Edit difference data:
* * * * * * *

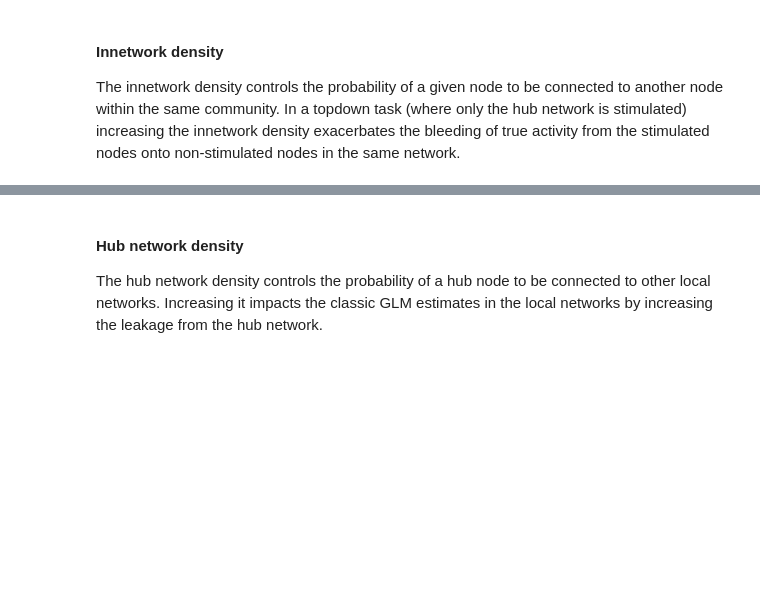
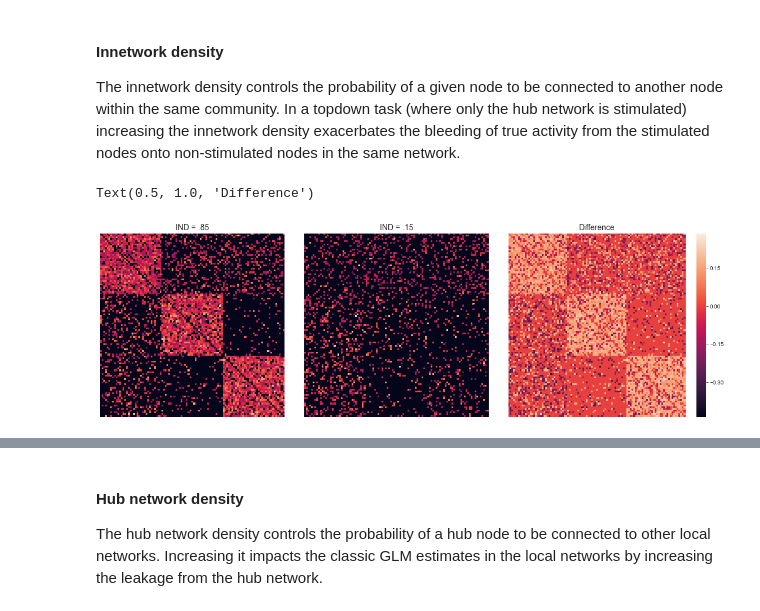
Before and after one commit to zenkavi/NeuralMassModels, a Jupyter notebook: simulations/notebooks/Extended_GLM_neural_network_level.ipynb, the cells around one changed output, grey strips where cells are left out. Drawn from its saved outputs; the diff is of its cells as text; code cells hidden in the pictures; blank space fills up the shorter version.

Commit message:
back to testing network properties

```diff
--- a/simulations/notebooks/Extended_GLM_neural_network_level.ipynb
+++ b/simulations/notebooks/Extended_GLM_neural_network_level.ipynb
@@ -210,0 +209,28 @@ new_sim = sim_network_task_glm(innetwork_dsity = .85)
+# %%
+new_sim1_args = copy(sim_args)
+new_sim1_args.update({'innetwork_dsity': .85})
+
+new_sim1 = sim_network_task_glm(args_dict=new_sim1_args)
+
+new_sim2_args = copy(sim_args)
+new_sim2_args.update({'innetwork_dsity': .15})
+
+new_sim2 = sim_network_task_glm(args_dict=new_sim2_args)
+# %%
+plt.rcParams["figure.figsize"][0] = 20
+plt.rcParams["figure.figsize"][1] = 6
+
+fig, ax = plt.subplots(1,3, gridspec_kw={'width_ratios': [1, 1, 1.2]})
+
+sns.heatmap(new_sim1['W'], xticklabels=False, yticklabels=False, ax = ax[0], cbar=False)
+sns.heatmap(new_sim2['W'], xticklabels=False, yticklabels=False,ax = ax[1], cbar=False)
+sns.heatmap(new_sim1['W']-new_sim2['W'], xticklabels=False, yticklabels=False,ax = ax[2])
+
+plt.subplots_adjust(wspace=0.1)
+
+ax[0].set_title("IND = .85", size = 14)
+ax[1].set_title("IND = .15", size = 14)
+ax[2].set_title("Difference", size = 14)
+# %% [output]
+Text(0.5, 1.0, 'Difference')
+[figure, added]
```
Also changed, not shown: parts of 13 cells of this notebook, 1 other file.
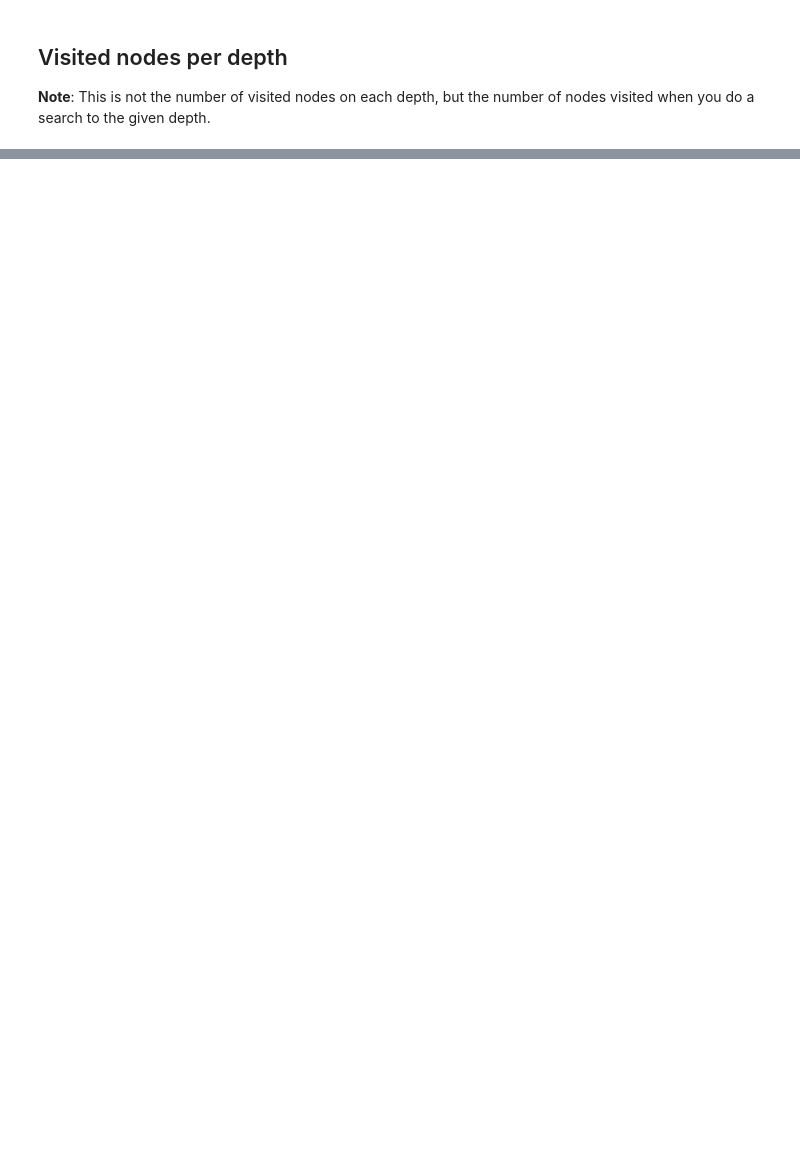
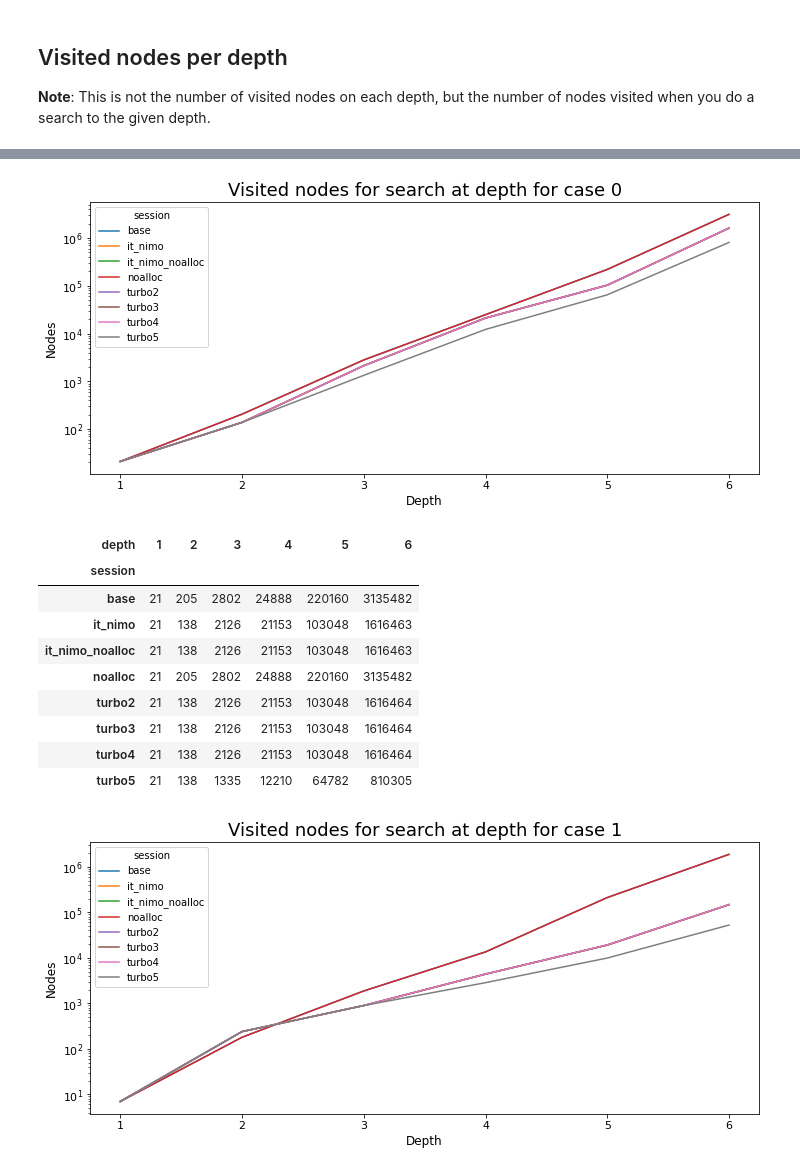
Before and after one commit to maltebp/ChessAI, a Jupyter notebook: PerformanceTest/analysis/analysis.ipynb, the cells around one changed output, grey strips where cells are left out. Drawn from its saved outputs; the diff is of its cells as text; code cells hidden in the pictures; blank space fills up the shorter version.

Commit message:
Performance test: updated turbo 5

```diff
--- a/PerformanceTest/analysis/analysis.ipynb
+++ b/PerformanceTest/analysis/analysis.ipynb
@@ -125,5 +131,5 @@ display(max_depth_data.pivot('session','case_name','dynamic_allocs'))
 
 __Note__: This is not the number of visited nodes on each depth, but the number of nodes visited when you do a search to the given depth.
 # %%
-000099visited_nodes_at_depth(all_data)
+visited_nodes_at_depth(all_data)
 # %% [output]
@@ -130,0 +136,12 @@ SyntaxError: leading zeros in decimal integer literals are not permitted; use an
+[figure, added]
+| depth | 1 | 2 | 3 | 4 | 5 | 6 |
+| session |  |  |  |  |  |  |
+| base | 21 | 205 | 2802 | 24888 | 220160 | 3135482 |
+| it_nimo | 21 | 138 | 2126 | 21153 | 103048 | 1616463 |
+| it_nimo_noalloc | 21 | 138 | 2126 | 21153 | 103048 | 1616463 |
+| noalloc | 21 | 205 | 2802 | 24888 | 220160 | 3135482 |
+| turbo2 | 21 | 138 | 2126 | 21153 | 103048 | 1616464 |
+| turbo3 | 21 | 138 | 2126 | 21153 | 103048 | 1616464 |
+| turbo4 | 21 | 138 | 2126 | 21153 | 103048 | 1616464 |
+| turbo5 | 21 | 138 | 1335 | 12210 | 64782 | 810305 |
+[figure, added]
```
Also changed, not shown: parts of 8 cells of this notebook, 1 other file.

* * * * * * *

◆ GOAL OF THE EXERCISE: The entries above are to be restated verbatim, with no pictures carried over.

◆ RESPONSE BOX:
Before and after one commit to zenkavi/NeuralMassModels, a Jupyter notebook: simulations/notebooks/Extended_GLM_neural_network_level.ipynb, the cells around one changed output, grey strips where cells are left out. Drawn from its saved outputs; the diff is of its cells as text; code cells hidden in the pictures; blank space fills up the shorter version.

Commit message:
back to testing network properties

```diff
--- a/simulations/notebooks/Extended_GLM_neural_network_level.ipynb
+++ b/simulations/notebooks/Extended_GLM_neural_network_level.ipynb
@@ -210,0 +209,28 @@ new_sim = sim_network_task_glm(innetwork_dsity = .85)
+# %%
+new_sim1_args = copy(sim_args)
+new_sim1_args.update({'innetwork_dsity': .85})
+
+new_sim1 = sim_network_task_glm(args_dict=new_sim1_args)
+
+new_sim2_args = copy(sim_args)
+new_sim2_args.update({'innetwork_dsity': .15})
+
+new_sim2 = sim_network_task_glm(args_dict=new_sim2_args)
+# %%
+plt.rcParams["figure.figsize"][0] = 20
+plt.rcParams["figure.figsize"][1] = 6
+
+fig, ax = plt.subplots(1,3, gridspec_kw={'width_ratios': [1, 1, 1.2]})
+
+sns.heatmap(new_sim1['W'], xticklabels=False, yticklabels=False, ax = ax[0], cbar=False)
+sns.heatmap(new_sim2['W'], xticklabels=False, yticklabels=False,ax = ax[1], cbar=False)
+sns.heatmap(new_sim1['W']-new_sim2['W'], xticklabels=False, yticklabels=False,ax = ax[2])
+
+plt.subplots_adjust(wspace=0.1)
+
+ax[0].set_title("IND = .85", size = 14)
+ax[1].set_title("IND = .15", size = 14)
+ax[2].set_title("Difference", size = 14)
+# %% [output]
+Text(0.5, 1.0, 'Difference')
+[figure, added]
```
Also changed, not shown: parts of 13 cells of this notebook, 1 other file.
Before and after one commit to maltebp/ChessAI, a Jupyter notebook: PerformanceTest/analysis/analysis.ipynb, the cells around one changed output, grey strips where cells are left out. Drawn from its saved outputs; the diff is of its cells as text; code cells hidden in the pictures; blank space fills up the shorter version.

Commit message:
Performance test: updated turbo 5

```diff
--- a/PerformanceTest/analysis/analysis.ipynb
+++ b/PerformanceTest/analysis/analysis.ipynb
@@ -125,5 +131,5 @@ display(max_depth_data.pivot('session','case_name','dynamic_allocs'))
 
 __Note__: This is not the number of visited nodes on each depth, but the number of nodes visited when you do a search to the given depth.
 # %%
-000099visited_nodes_at_depth(all_data)
+visited_nodes_at_depth(all_data)
 # %% [output]
@@ -130,0 +136,12 @@ SyntaxError: leading zeros in decimal integer literals are not permitted; use an
+[figure, added]
+| depth | 1 | 2 | 3 | 4 | 5 | 6 |
+| session |  |  |  |  |  |  |
+| base | 21 | 205 | 2802 | 24888 | 220160 | 3135482 |
+| it_nimo | 21 | 138 | 2126 | 21153 | 103048 | 1616463 |
+| it_nimo_noalloc | 21 | 138 | 2126 | 21153 | 103048 | 1616463 |
+| noalloc | 21 | 205 | 2802 | 24888 | 220160 | 3135482 |
+| turbo2 | 21 | 138 | 2126 | 21153 | 103048 | 1616464 |
+| turbo3 | 21 | 138 | 2126 | 21153 | 103048 | 1616464 |
+| turbo4 | 21 | 138 | 2126 | 21153 | 103048 | 1616464 |
+| turbo5 | 21 | 138 | 1335 | 12210 | 64782 | 810305 |
+[figure, added]
```
Also changed, not shown: parts of 8 cells of this notebook, 1 other file.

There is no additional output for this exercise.